Journal of Information Systems Education (JISE)

Volume 27

Volume 27 Number 1, Pages 37-50

Winter 2016


The Skills Framework for the Information Age: Engaging Stakeholders in Curriculum Design


Brian R. von Konsky
Curtin University
Perth, Western Australia 6845, Australia

Charlynn Miller
Federation University
Ballarat, Victoria 3353, Australia

Asheley Jones
Australian Technical and Management College (ATMC)
Melbourne, Victoria 3000, Australia
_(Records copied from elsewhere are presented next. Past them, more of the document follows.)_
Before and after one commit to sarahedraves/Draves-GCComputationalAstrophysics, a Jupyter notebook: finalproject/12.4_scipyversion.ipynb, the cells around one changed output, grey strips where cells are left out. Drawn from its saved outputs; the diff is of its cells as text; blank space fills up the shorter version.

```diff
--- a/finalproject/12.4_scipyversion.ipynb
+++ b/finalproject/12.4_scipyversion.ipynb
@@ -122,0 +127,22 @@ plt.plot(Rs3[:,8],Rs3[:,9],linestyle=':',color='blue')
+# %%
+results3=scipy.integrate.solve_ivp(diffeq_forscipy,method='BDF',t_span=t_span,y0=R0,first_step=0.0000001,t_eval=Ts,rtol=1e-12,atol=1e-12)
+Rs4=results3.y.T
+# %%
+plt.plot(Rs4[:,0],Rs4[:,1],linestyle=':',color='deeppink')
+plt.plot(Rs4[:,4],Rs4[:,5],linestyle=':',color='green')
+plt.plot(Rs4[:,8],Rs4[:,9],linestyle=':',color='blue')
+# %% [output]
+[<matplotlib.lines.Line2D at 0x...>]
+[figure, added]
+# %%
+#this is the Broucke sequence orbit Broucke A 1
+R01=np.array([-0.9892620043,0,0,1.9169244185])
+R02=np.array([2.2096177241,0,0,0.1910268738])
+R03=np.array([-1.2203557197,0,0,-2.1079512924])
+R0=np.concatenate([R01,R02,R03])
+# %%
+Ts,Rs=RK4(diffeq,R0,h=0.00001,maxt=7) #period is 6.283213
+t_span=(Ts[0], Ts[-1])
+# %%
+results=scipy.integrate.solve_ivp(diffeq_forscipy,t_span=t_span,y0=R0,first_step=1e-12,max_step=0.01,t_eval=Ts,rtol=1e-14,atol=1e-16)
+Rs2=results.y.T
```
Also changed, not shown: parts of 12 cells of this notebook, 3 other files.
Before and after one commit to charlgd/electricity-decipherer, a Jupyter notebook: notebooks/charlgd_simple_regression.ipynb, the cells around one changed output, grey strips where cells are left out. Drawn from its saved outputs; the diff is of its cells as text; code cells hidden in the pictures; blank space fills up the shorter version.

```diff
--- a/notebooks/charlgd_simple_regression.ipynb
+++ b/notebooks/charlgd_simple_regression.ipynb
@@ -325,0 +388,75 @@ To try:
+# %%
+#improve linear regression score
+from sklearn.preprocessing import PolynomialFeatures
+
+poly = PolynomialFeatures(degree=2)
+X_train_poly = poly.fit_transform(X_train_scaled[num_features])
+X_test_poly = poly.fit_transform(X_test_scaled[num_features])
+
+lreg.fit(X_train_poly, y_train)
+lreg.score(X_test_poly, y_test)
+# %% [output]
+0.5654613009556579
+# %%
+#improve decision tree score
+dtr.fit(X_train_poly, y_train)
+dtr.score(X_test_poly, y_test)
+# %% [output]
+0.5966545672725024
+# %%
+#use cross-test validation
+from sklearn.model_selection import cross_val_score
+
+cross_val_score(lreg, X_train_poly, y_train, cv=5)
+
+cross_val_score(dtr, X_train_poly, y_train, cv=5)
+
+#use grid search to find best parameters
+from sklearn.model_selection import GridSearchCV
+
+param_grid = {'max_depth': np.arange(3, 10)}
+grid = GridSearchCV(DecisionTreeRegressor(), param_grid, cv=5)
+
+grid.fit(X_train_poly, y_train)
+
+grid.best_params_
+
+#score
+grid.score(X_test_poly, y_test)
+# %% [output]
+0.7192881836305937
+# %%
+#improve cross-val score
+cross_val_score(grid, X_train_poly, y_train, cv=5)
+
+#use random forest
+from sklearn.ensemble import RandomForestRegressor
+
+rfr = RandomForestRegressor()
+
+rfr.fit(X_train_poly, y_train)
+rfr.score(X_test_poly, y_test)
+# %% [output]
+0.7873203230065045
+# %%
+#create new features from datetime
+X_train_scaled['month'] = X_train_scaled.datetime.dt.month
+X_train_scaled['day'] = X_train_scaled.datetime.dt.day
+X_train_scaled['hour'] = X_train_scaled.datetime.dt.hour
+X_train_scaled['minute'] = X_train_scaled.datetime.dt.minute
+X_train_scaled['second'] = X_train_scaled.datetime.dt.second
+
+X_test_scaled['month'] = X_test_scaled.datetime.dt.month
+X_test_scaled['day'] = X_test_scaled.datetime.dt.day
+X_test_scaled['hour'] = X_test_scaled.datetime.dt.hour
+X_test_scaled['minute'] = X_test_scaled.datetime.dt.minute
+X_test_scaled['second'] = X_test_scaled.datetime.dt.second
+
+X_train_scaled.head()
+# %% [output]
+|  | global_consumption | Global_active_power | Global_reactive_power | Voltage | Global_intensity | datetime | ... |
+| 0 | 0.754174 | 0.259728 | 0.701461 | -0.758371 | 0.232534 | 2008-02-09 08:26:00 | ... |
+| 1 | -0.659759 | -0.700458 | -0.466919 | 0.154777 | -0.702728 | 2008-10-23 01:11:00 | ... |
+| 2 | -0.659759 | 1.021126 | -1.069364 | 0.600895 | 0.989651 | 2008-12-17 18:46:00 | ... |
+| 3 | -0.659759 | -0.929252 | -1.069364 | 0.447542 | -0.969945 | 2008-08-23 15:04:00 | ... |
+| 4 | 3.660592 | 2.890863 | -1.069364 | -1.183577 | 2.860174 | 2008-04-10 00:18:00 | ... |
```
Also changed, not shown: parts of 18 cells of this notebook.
Abstract: This paper reports on a research project, examining the role of the Skills Framework for the Information Age (SFIA) in Information and Communications Technology (ICT) curriculum design and management. A goal was to investigate how SFIA informs a top-down approach to curriculum design, beginning with a set of skills that define a particular career role. A further goal was to evaluate the extent to which SFIA facilitates stakeholder interaction, such that academic programs can better identify industry needs while preparing graduates for the intended career role. The paper also evaluates the extent to which SFIA informs the identification of authentic forms of assessment and the skills and levels of autonomy and responsibility required by entry-level and Masters graduate ICT positions. Processes and practices for ICT curriculum design and management are recommended based on findings arising from this research. Although this research was conducted in an Australian context, findings suggest that there is value in using SFIA for ICT curriculum design and management, even in those jurisdictions where it is not required for accreditation or professional certification purposes.

Keywords: Advisory boards, Bloom’s taxonomy, Careers, Certifications, Curriculum design & development, Computing skills

Download this article: JISE - Volume 27 Number 1, Page 37.pdf


Recommended Citation: von Konsky, B. R., Miller, C., & Jones, A. (2016). The Skills Framework for the Information Age: Engaging Stakeholders in Curriculum Design. Journal of Information Systems Education, 27(1), pp. 37-50.